This is yet another coffee table book foray into the minds of some key documentary-makers like D.A. Pennebaker, Albert Maysles and Ken Burns, and several more not represented by separate chapters, such as Carol Dysinger and Sheila Nevins. Though each have their own aesthetic approach, all the interviewees in Cunningham’s book seem to agree that documentary is about getting at a truth, distilling information and moments into an idea that will capture the audience. The interest in reading this book lies in the different ways these meaning-makers go about achieving their goal.
Cinematographer Kirsten Johnson (Derrida, Men’s Depression, Asylum) talks about how important watching documentaries was in developing her style of filming subjects. One person who influenced her was Jorge Muller Silva, cameraperson on Patricio Guzman’s radical classic, The Battle of Chile. “[Silva] very slowly moves through the crowd and finds the telling detail on each person that indicates which side they’re on… The whole time there is this super presence, a calmness about the fact that what people are experiencing is being revealed by their physical behavior. If you’re paying attention, you can find it. I was in shock, seeing that. He took all kinds of risks. He would just float out into nowhere, and then he’d find something.”

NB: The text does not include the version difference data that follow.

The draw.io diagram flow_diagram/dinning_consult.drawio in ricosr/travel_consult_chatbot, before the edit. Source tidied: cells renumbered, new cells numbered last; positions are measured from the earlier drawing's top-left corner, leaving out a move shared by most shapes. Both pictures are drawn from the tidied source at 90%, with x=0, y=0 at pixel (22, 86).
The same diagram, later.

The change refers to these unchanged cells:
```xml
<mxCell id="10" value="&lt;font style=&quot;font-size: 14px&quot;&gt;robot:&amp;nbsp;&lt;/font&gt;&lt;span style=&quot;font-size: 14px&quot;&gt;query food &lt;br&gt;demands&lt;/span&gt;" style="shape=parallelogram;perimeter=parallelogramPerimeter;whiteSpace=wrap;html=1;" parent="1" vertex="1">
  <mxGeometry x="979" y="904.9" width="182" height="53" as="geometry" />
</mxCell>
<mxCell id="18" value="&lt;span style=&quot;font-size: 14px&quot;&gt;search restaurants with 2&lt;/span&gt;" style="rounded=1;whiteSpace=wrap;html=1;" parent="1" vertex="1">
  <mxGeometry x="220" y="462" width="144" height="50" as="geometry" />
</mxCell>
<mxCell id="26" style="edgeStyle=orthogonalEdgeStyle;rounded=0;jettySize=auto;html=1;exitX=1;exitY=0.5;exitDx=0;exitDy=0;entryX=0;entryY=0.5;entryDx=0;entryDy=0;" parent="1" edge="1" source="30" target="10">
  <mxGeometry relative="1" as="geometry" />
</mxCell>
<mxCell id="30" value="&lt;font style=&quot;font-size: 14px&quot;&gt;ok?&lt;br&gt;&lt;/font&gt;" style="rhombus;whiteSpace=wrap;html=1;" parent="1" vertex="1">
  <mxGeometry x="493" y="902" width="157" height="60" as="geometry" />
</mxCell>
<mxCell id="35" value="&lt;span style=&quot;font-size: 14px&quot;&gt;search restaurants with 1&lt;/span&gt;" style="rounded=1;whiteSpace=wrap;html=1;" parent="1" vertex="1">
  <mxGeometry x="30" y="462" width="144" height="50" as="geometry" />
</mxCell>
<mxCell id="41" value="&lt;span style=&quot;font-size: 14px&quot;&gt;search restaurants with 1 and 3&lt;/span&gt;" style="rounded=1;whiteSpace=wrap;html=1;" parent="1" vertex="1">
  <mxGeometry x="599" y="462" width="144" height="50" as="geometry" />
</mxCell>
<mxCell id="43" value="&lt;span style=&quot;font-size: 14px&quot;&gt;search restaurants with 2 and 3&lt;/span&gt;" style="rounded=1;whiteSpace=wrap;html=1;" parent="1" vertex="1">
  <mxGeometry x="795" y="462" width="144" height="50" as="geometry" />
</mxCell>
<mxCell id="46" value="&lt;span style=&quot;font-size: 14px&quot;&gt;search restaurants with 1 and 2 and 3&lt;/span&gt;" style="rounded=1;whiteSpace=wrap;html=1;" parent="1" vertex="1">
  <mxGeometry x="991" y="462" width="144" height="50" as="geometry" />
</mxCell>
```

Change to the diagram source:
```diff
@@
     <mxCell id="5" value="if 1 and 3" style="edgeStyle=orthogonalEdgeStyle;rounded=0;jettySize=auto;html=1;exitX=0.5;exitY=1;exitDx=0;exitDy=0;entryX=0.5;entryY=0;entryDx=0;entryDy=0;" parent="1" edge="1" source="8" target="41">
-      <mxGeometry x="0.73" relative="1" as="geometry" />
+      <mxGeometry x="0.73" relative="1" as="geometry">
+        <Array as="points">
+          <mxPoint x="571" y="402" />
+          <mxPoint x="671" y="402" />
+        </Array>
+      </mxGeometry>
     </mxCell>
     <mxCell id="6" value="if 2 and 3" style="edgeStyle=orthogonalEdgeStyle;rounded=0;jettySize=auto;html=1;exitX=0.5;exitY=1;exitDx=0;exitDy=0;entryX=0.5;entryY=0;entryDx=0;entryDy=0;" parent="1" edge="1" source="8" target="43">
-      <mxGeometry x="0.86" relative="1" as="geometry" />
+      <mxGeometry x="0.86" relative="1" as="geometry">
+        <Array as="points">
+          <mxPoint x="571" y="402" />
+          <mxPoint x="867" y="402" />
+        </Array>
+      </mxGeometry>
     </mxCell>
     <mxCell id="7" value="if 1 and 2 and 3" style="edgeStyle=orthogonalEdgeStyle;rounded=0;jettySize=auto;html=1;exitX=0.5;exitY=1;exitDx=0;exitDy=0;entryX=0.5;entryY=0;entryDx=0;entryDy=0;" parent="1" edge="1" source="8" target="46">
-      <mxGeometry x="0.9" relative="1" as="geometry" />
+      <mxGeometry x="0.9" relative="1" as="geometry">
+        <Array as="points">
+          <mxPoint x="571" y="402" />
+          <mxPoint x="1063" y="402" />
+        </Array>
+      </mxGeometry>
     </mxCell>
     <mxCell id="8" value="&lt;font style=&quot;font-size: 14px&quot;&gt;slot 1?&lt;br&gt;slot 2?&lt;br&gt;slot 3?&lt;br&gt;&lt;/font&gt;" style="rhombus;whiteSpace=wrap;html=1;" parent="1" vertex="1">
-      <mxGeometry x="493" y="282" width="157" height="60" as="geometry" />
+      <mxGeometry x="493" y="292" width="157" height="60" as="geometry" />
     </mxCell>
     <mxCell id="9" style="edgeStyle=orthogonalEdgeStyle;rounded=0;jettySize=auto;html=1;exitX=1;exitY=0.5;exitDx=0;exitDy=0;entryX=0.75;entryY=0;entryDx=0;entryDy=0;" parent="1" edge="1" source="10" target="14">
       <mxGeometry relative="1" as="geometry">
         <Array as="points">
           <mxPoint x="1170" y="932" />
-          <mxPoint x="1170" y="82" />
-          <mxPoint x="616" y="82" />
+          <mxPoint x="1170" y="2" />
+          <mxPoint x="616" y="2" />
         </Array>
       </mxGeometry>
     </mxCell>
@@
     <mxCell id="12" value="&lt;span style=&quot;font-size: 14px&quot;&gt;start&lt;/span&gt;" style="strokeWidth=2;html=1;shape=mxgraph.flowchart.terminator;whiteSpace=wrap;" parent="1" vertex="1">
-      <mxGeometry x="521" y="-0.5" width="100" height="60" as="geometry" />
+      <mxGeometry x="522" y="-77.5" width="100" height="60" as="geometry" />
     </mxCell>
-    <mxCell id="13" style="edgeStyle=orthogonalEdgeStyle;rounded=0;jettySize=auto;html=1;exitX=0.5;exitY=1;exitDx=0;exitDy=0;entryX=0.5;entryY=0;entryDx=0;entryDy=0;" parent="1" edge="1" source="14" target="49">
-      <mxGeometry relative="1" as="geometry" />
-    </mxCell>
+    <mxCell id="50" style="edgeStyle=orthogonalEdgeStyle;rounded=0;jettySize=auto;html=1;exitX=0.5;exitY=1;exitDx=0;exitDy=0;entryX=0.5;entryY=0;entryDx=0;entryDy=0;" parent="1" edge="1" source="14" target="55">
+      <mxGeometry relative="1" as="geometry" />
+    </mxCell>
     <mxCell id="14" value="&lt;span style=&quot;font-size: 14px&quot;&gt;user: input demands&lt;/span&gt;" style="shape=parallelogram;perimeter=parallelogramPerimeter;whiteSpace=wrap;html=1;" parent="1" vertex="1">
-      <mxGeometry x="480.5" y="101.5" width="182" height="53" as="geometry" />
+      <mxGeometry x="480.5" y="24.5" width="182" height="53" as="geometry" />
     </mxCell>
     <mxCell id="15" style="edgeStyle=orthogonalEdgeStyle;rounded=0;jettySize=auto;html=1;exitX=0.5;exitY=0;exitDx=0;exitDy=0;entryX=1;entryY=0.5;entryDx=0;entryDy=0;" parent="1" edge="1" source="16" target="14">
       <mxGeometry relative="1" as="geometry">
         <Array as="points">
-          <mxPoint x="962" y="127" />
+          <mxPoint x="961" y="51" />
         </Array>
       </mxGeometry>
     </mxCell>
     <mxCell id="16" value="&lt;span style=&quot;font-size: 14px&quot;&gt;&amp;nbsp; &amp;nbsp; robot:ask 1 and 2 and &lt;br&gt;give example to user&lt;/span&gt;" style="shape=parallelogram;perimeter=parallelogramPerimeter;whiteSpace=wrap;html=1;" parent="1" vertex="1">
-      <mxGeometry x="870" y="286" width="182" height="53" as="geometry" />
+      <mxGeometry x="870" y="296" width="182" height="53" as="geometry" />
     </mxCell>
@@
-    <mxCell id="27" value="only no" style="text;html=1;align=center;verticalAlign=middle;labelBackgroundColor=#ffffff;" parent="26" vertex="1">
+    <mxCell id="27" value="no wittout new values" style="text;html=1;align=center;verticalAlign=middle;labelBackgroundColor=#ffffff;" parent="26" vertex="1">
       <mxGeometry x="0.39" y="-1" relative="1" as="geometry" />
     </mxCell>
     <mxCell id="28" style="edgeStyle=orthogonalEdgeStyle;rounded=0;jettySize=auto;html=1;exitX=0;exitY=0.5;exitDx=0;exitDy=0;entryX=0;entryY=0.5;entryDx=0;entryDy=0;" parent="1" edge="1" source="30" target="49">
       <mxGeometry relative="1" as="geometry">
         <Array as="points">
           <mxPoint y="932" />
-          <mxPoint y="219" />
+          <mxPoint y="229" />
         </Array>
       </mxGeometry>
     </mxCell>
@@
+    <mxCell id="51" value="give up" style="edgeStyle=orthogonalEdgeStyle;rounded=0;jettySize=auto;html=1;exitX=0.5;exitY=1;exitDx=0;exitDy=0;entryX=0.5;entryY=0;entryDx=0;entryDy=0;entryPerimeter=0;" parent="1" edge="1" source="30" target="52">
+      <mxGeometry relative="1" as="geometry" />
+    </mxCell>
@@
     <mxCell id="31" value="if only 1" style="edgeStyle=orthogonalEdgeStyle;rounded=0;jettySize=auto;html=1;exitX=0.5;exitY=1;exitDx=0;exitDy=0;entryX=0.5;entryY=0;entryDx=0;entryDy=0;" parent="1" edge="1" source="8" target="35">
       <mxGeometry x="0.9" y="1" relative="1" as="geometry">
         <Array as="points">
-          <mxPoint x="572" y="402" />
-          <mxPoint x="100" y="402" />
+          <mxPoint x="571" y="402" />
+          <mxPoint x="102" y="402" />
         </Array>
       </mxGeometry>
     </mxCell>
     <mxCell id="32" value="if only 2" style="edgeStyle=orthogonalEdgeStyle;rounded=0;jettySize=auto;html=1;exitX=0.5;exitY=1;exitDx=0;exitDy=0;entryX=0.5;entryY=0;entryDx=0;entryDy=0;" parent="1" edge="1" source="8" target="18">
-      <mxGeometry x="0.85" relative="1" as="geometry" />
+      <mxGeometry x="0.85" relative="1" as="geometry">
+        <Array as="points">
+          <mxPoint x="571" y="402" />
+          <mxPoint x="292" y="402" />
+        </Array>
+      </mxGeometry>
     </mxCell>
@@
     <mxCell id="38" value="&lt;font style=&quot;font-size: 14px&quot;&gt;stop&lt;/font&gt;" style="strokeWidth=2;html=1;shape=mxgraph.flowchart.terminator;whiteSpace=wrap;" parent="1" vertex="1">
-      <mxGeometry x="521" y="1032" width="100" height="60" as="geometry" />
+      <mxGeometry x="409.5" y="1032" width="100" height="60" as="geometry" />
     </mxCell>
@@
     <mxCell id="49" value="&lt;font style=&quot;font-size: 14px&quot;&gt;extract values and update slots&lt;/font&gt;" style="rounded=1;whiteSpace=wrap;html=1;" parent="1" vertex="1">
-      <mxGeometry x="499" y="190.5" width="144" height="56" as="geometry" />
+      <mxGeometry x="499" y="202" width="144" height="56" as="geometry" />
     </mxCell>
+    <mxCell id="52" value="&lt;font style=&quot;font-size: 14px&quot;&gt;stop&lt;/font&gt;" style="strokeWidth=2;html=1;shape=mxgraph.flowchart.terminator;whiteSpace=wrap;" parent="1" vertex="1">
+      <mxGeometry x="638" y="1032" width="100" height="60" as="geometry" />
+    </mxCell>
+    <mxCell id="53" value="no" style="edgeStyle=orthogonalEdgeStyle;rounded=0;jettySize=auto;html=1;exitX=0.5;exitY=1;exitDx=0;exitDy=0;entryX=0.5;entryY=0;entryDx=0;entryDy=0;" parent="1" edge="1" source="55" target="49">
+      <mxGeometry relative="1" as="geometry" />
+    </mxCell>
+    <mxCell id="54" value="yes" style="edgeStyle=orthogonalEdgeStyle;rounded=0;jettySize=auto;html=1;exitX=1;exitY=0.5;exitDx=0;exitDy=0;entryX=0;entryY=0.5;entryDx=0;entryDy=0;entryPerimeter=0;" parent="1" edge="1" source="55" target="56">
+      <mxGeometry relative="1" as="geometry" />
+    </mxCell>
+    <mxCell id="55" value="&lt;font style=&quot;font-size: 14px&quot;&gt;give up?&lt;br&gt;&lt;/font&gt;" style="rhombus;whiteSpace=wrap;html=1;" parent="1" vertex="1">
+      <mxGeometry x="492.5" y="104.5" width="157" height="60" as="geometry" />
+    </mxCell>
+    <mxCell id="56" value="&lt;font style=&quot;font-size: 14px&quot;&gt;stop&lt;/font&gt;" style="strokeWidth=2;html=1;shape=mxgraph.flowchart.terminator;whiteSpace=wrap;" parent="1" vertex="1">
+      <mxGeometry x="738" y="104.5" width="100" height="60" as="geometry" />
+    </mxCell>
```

This sort of approach takes a certain amount of patience and guts, as well as a keen sense of observation, something director D.A. Pennebaker (Primary, Gimme Shelter, Only the Strong Survive) values highly. In the book, he discusses how a telephoto lens can transform the process of seeing and gathering information. “In the beginning you’re pretty much at the end of your telephoto, and you’re getting portraits of people just the way you would if you were taking stills. This filming goes back to the way people behaved thousands of years ago. Two families would meet, they could hardly talk to each other because they didn’t share the same language. They had to find ways of transmitting information and ideas, they had to look very hard, they had to try to understand body language and all sorts of things that we’ve thrown away now.” Documentarians at every stage of the process have to look equally hard to find the story, to find just the right image that will communicate in a universal language.
Taking all that has been revealed through the process of filming and distilling it into a coherent piece is the job of the editor. While Pennebaker often thinks about how the film will later be shaped at the editing stage, Maysles thinks nothing of that, preferring to leave the shaping of story to the experts, the editors. Editor Carol Dysinger says, “Finding the larger concerns a documentary raises and weaving them invisibly into a compelling storyline are the rare accomplishments of a great editor… It’s the same thing you do with a script. It’s finding the paradox that you want to explore both sides of. Something is interesting because it is paradoxical.”
While Dysinger’s comment gives food for thought, it isn’t necessarily always the case that what is paradoxical is interesting. Take, for instance, Cunningham’s book. Its title is The Art of the Documentary. Yet, paradoxically, this question is only cursorily dealt with in the book. The closest we ever come to an answer is obliquely, when Albert Maysles talks about the films he’s made of Christo’s environmental art. Christo’s work, like Running Fence, says Maysles, “brings people together… I think something like a million people saw it. It brings them together to think about what art is all about, and to question whether, indeed, this is a work of art. What is art anyway?” In this passage is an energy and level of intellectual inquiry that is, overall, lacking in Cunningham’s compendium of people taking about their work. The Art of the Documentary will definitely appeal to first-year university students or even the general public with little knowledge on the subject, but for the serious documentarian, there’s not much to sink your teeth into.